EXERCISE BRIEF:
Skip all pictures, then copy the lines from the start of the data through the line with "la indexación, narrativa", keeping both ends.

Collection entries:
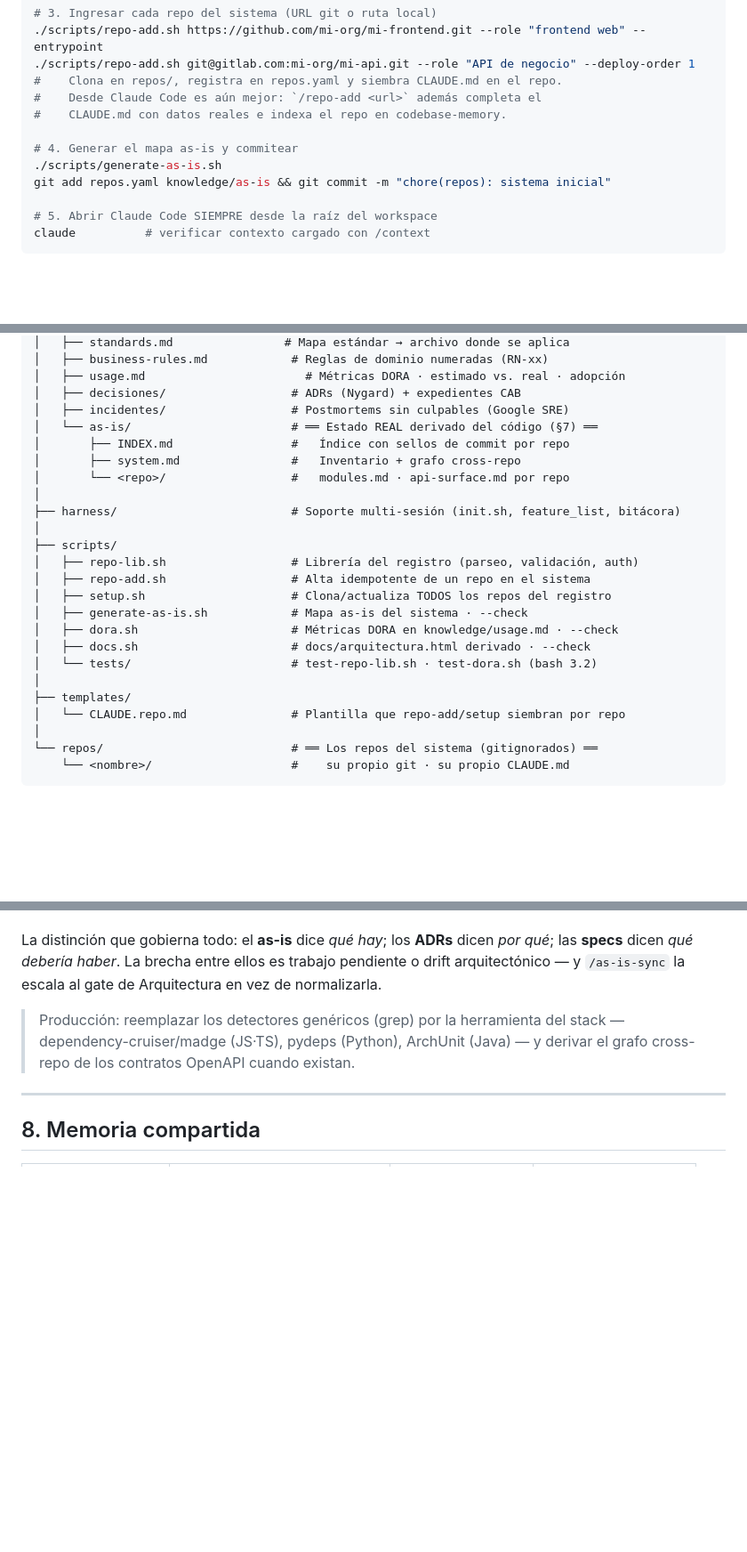
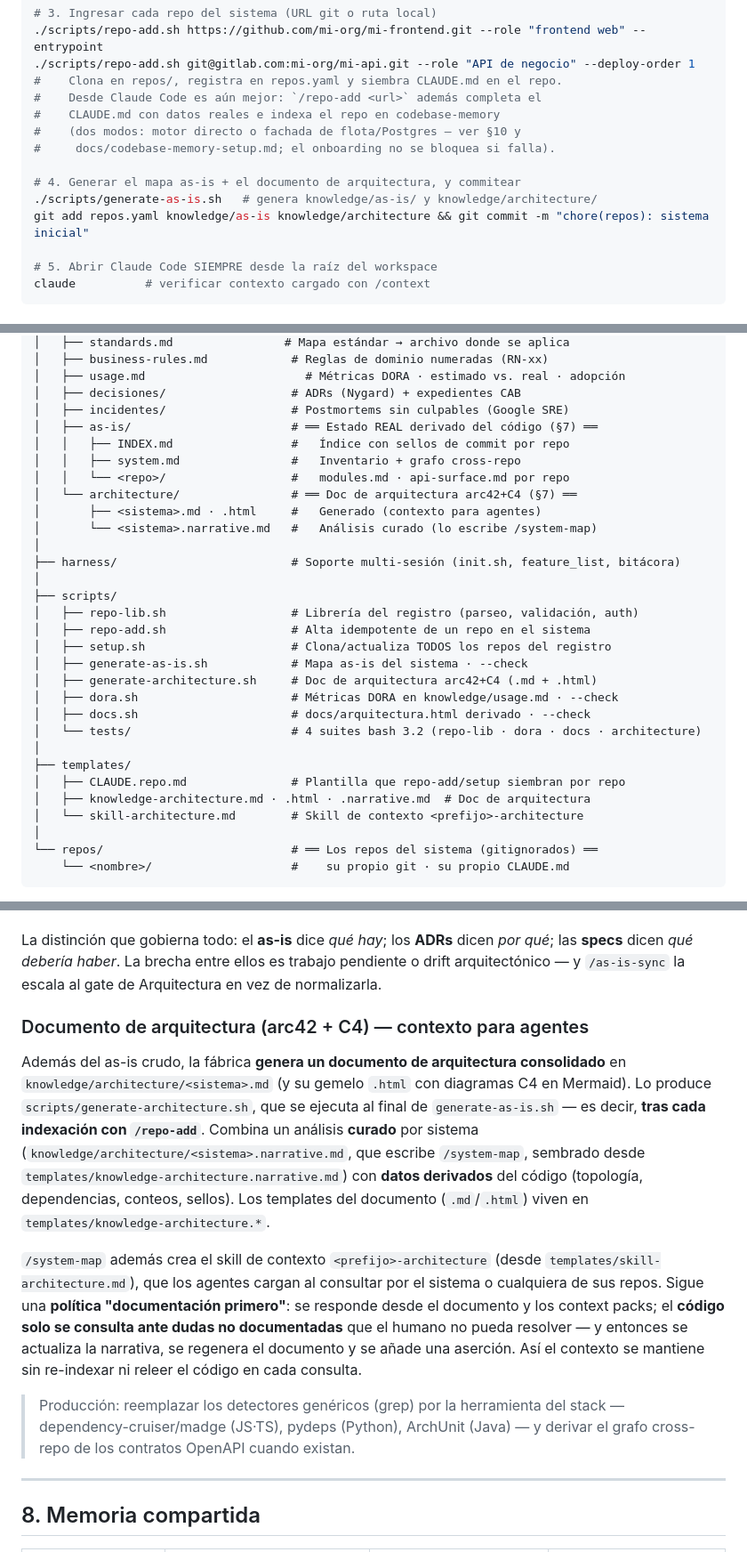
Before and after one commit to mmaripanguec/dev-sdd-kit, a Markdown page: docs/guia-operativa.md, 3 parts joined by grey strips. Shown at 89% size. Rendered like a GitHub page; blank space fills up the shorter version.

Commit message:
docs(guia-operativa): documentar arquitectura as-is como contexto y setup de codebase-memory
Añade a la guía operativa (ES) las capacidades de v1.1.0:
- §2/§7: generación del documento de arquitectura (arc42+C4, .md+.html) tras
  la indexación, narrativa curada vs. datos derivados, y el skill de contexto
  <prefijo>-architecture con política documentacion-primero.
- §8: fila de knowledge/architecture en la memoria compartida.
- §10: troubleshooting del MCP de flota/Postgres (-32601), apunta a
  docs/codebase-memory-setup.md.
- §11: principio de gobernanza documentacion-primero. §4: estructura actualizada.

Co-Authored-By: Claude Fable 5 <noreply@anthropic.com>

```diff
--- a/docs/guia-operativa.md
+++ b/docs/guia-operativa.md
@@ -95,11 +95,13 @@ cp .env.example .env && chmod 600 .env
 ./scripts/repo-add.sh git@gitlab.com:mi-org/mi-api.git --role "API de negocio" --deploy-order 1
 #    Clona en repos/, registra en repos.yaml y siembra CLAUDE.md en el repo.
 #    Desde Claude Code es aún mejor: `/repo-add <url>` además completa el
-#    CLAUDE.md con datos reales e indexa el repo en codebase-memory.
+#    CLAUDE.md con datos reales e indexa el repo en codebase-memory
+#    (dos modos: motor directo o fachada de flota/Postgres — ver §10 y
+#     docs/codebase-memory-setup.md; el onboarding no se bloquea si falla).
 
-# 4. Generar el mapa as-is y commitear
-./scripts/generate-as-is.sh
-git add repos.yaml knowledge/as-is && git commit -m "chore(repos): sistema inicial"
+# 4. Generar el mapa as-is + el documento de arquitectura, y commitear
+./scripts/generate-as-is.sh   # genera knowledge/as-is/ y knowledge/architecture/
+git add repos.yaml knowledge/as-is knowledge/architecture && git commit -m "chore(repos): sistema inicial"
 
 # 5. Abrir Claude Code SIEMPRE desde la raíz del workspace
 claude          # verificar contexto cargado con /context
@@ -213,10 +215,13 @@ git -c credential.helper= \
 │   ├── usage.md                       # Métricas DORA · estimado vs. real · adopción
 │   ├── decisiones/                  # ADRs (Nygard) + expedientes CAB
 │   ├── incidentes/                  # Postmortems sin culpables (Google SRE)
-│   └── as-is/                       # ══ Estado REAL derivado del código (§7) ══
-│       ├── INDEX.md                 #   Índice con sellos de commit por repo
-│       ├── system.md                #   Inventario + grafo cross-repo
-│       └── <repo>/                  #   modules.md · api-surface.md por repo
+│   ├── as-is/                       # ══ Estado REAL derivado del código (§7) ══
+│   │   ├── INDEX.md                 #   Índice con sellos de commit por repo
+│   │   ├── system.md                #   Inventario + grafo cross-repo
+│   │   └── <repo>/                  #   modules.md · api-surface.md por repo
+│   └── architecture/                # ══ Doc de arquitectura arc42+C4 (§7) ══
+│       ├── <sistema>.md · .html     #   Generado (contexto para agentes)
+│       └── <sistema>.narrative.md   #   Análisis curado (lo escribe /system-map)
 │
 ├── harness/                         # Soporte multi-sesión (init.sh, feature_list, bitácora)
 │
@@ -225,12 +230,15 @@ git -c credential.helper= \
 │   ├── repo-add.sh                  # Alta idempotente de un repo en el sistema
 │   ├── setup.sh                     # Clona/actualiza TODOS los repos del registro
 │   ├── generate-as-is.sh            # Mapa as-is del sistema · --check
+│   ├── generate-architecture.sh     # Doc de arquitectura arc42+C4 (.md + .html)
 │   ├── dora.sh                      # Métricas DORA en knowledge/usage.md · --check
 │   ├── docs.sh                      # docs/arquitectura.html derivado · --check
-│   └── tests/                       # test-repo-lib.sh · test-dora.sh (bash 3.2)
+│   └── tests/                       # 4 suites bash 3.2 (repo-lib · dora · docs · architecture)
 │
 ├── templates/
-│   └── CLAUDE.repo.md               # Plantilla que repo-add/setup siembran por repo
+│   ├── CLAUDE.repo.md               # Plantilla que repo-add/setup siembran por repo
+│   ├── knowledge-architecture.md · .html · .narrative.md  # Doc de arquitectura
+│   └── skill-architecture.md        # Skill de contexto <prefijo>-architecture
 │
 └── repos/                           # ══ Los repos del sistema (gitignorados) ══
     └── <nombre>/                    #    su propio git · su propio CLAUDE.md
@@ -329,6 +337,27 @@ La distinción que gobierna todo: el **as-is** dice *qué hay*; los **ADRs** dic
 trabajo pendiente o drift arquitectónico — y `/as-is-sync` la escala al gate de
 Arquitectura en vez de normalizarla.
 
+### Documento de arquitectura (arc42 + C4) — contexto para agentes
+
+Además del as-is crudo, la fábrica **genera un documento de arquitectura
+consolidado** en `knowledge/architecture/<sistema>.md` (y su gemelo `.html` con
+diagramas C4 en Mermaid). Lo produce `scripts/generate-architecture.sh`, que se
+ejecuta al final de `generate-as-is.sh` — es decir, **tras cada indexación con
+`/repo-add`**. Combina un análisis **curado** por sistema
+(`knowledge/architecture/<sistema>.narrative.md`, que escribe `/system-map`,
+sembrado desde `templates/knowledge-architecture.narrative.md`) con **datos
+derivados** del código (topología, dependencias, conteos, sellos). Los templates
+del documento (`.md`/`.html`) viven en `templates/knowledge-architecture.*`.
+
+`/system-map` además crea el skill de contexto `<prefijo>-architecture`
+(desde `templates/skill-architecture.md`), que los agentes cargan al consultar
+por el sistema o cualquiera de sus repos. Sigue una **política "documentación
+primero"**: se responde desde el documento y los context packs; el **código
+solo se consulta ante dudas no documentadas** que el humano no pueda resolver —
+y entonces se actualiza la narrativa, se regenera el documento y se añade una
+aserción. Así el contexto se mantiene sin re-indexar ni releer el código en cada
+consulta.
+
 > Producción: reemplazar los detectores genéricos (grep) por la herramienta del
 > stack — dependency-cruiser/madge (JS·TS), pydeps (Python), ArchUnit (Java) —
 > y derivar el grafo cross-repo de los contratos OpenAPI cuando existan.
```
Also changed, not shown: other parts of docs/guia-operativa.md (+12 -0 lines).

SOLUTION TO THIS EXERCISE:
Before and after one commit to mmaripanguec/dev-sdd-kit, a Markdown page: docs/guia-operativa.md, 3 parts joined by grey strips. Shown at 89% size. Rendered like a GitHub page; blank space fills up the shorter version.

Commit message:
docs(guia-operativa): documentar arquitectura as-is como contexto y setup de codebase-memory
Añade a la guía operativa (ES) las capacidades de v1.1.0:
- §2/§7: generación del documento de arquitectura (arc42+C4, .md+.html) tras
  la indexación, narrativa curada vs. datos derivados, y el skill de contexto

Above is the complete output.